(Version difference data)
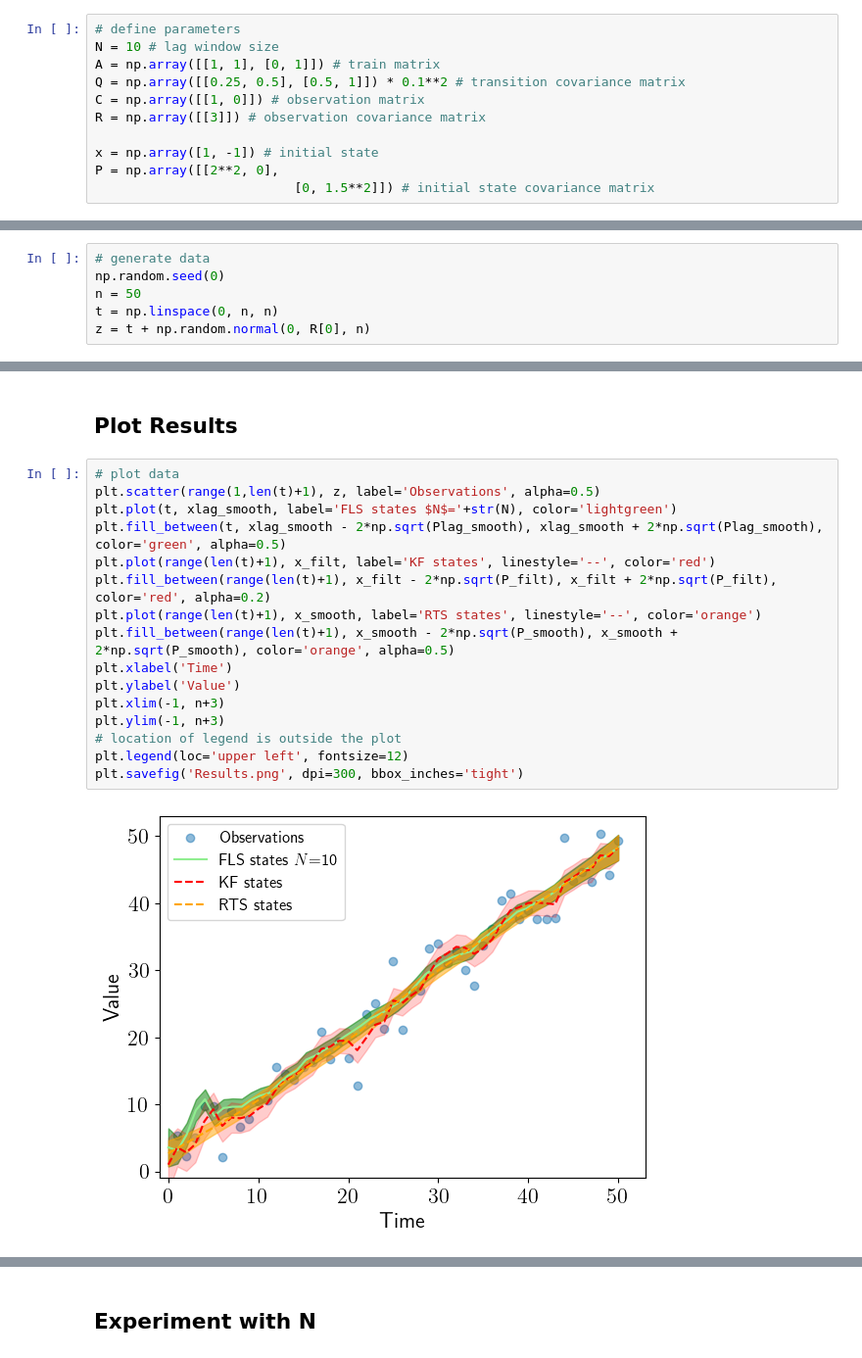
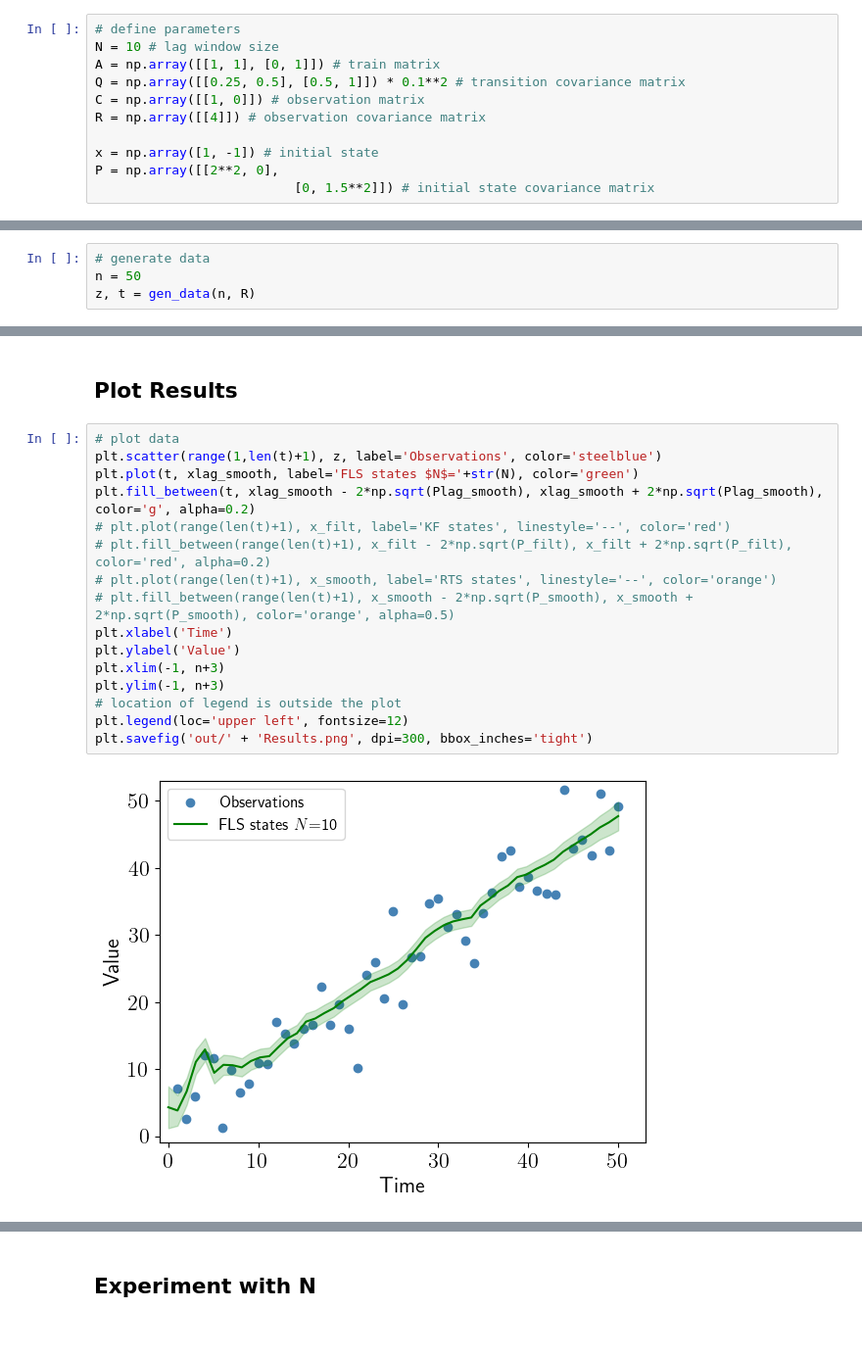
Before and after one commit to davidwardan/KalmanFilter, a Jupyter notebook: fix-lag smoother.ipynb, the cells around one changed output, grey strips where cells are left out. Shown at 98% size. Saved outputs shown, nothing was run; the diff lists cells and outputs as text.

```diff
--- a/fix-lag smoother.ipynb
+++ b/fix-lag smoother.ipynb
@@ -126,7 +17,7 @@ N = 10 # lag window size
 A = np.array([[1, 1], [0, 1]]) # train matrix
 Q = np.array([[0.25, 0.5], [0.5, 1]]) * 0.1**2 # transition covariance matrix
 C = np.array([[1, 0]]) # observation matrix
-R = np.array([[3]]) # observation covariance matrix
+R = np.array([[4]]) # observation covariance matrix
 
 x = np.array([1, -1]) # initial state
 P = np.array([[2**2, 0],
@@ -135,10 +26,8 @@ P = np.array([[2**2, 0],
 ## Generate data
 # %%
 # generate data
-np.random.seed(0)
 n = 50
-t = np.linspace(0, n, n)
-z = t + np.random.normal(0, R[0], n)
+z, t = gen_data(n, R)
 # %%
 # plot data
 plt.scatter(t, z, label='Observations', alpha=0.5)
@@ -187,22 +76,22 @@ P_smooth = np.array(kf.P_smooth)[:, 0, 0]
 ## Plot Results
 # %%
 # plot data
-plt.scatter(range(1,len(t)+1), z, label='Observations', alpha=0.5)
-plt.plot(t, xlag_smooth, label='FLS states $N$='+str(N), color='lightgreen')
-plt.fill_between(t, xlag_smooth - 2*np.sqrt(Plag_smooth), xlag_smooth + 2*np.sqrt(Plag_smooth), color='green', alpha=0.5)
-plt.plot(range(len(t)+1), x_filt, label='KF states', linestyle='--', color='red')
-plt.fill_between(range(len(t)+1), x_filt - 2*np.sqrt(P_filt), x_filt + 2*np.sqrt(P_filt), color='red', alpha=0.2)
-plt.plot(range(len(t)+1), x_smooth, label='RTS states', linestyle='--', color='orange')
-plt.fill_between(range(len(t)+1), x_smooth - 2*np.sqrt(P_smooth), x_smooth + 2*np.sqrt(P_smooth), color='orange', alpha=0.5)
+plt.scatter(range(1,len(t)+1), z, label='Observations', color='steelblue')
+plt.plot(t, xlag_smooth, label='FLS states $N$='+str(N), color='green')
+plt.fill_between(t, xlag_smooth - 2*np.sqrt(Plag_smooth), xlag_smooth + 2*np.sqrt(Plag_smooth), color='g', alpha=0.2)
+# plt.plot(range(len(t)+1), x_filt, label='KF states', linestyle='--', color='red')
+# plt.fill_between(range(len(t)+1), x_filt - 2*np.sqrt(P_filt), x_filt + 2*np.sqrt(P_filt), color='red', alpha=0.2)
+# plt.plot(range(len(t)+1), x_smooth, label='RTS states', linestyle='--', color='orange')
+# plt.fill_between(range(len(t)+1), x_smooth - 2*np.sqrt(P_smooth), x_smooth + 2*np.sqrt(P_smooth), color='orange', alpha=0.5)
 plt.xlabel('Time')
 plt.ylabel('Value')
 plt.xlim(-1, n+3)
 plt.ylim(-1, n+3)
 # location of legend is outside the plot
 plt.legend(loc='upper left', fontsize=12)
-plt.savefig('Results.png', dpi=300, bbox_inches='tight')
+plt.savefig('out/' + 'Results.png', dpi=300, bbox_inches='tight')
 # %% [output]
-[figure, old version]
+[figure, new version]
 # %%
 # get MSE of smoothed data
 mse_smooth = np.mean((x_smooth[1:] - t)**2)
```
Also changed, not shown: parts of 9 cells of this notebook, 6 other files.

ABOUT THIS TASK
Each record above needs to be retyped exactly, without any pictures.

WRITTEN SOLUTION
Before and after one commit to davidwardan/KalmanFilter, a Jupyter notebook: fix-lag smoother.ipynb, the cells around one changed output, grey strips where cells are left out. Shown at 98% size. Saved outputs shown, nothing was run; the diff lists cells and outputs as text.

```diff
--- a/fix-lag smoother.ipynb
+++ b/fix-lag smoother.ipynb
@@ -126,7 +17,7 @@ N = 10 # lag window size
 A = np.array([[1, 1], [0, 1]]) # train matrix
 Q = np.array([[0.25, 0.5], [0.5, 1]]) * 0.1**2 # transition covariance matrix
 C = np.array([[1, 0]]) # observation matrix
-R = np.array([[3]]) # observation covariance matrix
+R = np.array([[4]]) # observation covariance matrix
 
 x = np.array([1, -1]) # initial state
 P = np.array([[2**2, 0],
@@ -135,10 +26,8 @@ P = np.array([[2**2, 0],
 ## Generate data
 # %%
 # generate data
-np.random.seed(0)
 n = 50
-t = np.linspace(0, n, n)
-z = t + np.random.normal(0, R[0], n)
+z, t = gen_data(n, R)
 # %%
 # plot data
 plt.scatter(t, z, label='Observations', alpha=0.5)
@@ -187,22 +76,22 @@ P_smooth = np.array(kf.P_smooth)[:, 0, 0]
 ## Plot Results
 # %%
 # plot data
-plt.scatter(range(1,len(t)+1), z, label='Observations', alpha=0.5)
-plt.plot(t, xlag_smooth, label='FLS states $N$='+str(N), color='lightgreen')
-plt.fill_between(t, xlag_smooth - 2*np.sqrt(Plag_smooth), xlag_smooth + 2*np.sqrt(Plag_smooth), color='green', alpha=0.5)
-plt.plot(range(len(t)+1), x_filt, label='KF states', linestyle='--', color='red')
-plt.fill_between(range(len(t)+1), x_filt - 2*np.sqrt(P_filt), x_filt + 2*np.sqrt(P_filt), color='red', alpha=0.2)
-plt.plot(range(len(t)+1), x_smooth, label='RTS states', linestyle='--', color='orange')
-plt.fill_between(range(len(t)+1), x_smooth - 2*np.sqrt(P_smooth), x_smooth + 2*np.sqrt(P_smooth), color='orange', alpha=0.5)
+plt.scatter(range(1,len(t)+1), z, label='Observations', color='steelblue')
+plt.plot(t, xlag_smooth, label='FLS states $N$='+str(N), color='green')
+plt.fill_between(t, xlag_smooth - 2*np.sqrt(Plag_smooth), xlag_smooth + 2*np.sqrt(Plag_smooth), color='g', alpha=0.2)
+# plt.plot(range(len(t)+1), x_filt, label='KF states', linestyle='--', color='red')
+# plt.fill_between(range(len(t)+1), x_filt - 2*np.sqrt(P_filt), x_filt + 2*np.sqrt(P_filt), color='red', alpha=0.2)
+# plt.plot(range(len(t)+1), x_smooth, label='RTS states', linestyle='--', color='orange')
+# plt.fill_between(range(len(t)+1), x_smooth - 2*np.sqrt(P_smooth), x_smooth + 2*np.sqrt(P_smooth), color='orange', alpha=0.5)
 plt.xlabel('Time')
 plt.ylabel('Value')
 plt.xlim(-1, n+3)
 plt.ylim(-1, n+3)
 # location of legend is outside the plot
 plt.legend(loc='upper left', fontsize=12)
-plt.savefig('Results.png', dpi=300, bbox_inches='tight')
+plt.savefig('out/' + 'Results.png', dpi=300, bbox_inches='tight')
 # %% [output]
-[figure, old version]
+[figure, new version]
 # %%
 # get MSE of smoothed data
 mse_smooth = np.mean((x_smooth[1:] - t)**2)
```
Also changed, not shown: parts of 9 cells of this notebook, 6 other files.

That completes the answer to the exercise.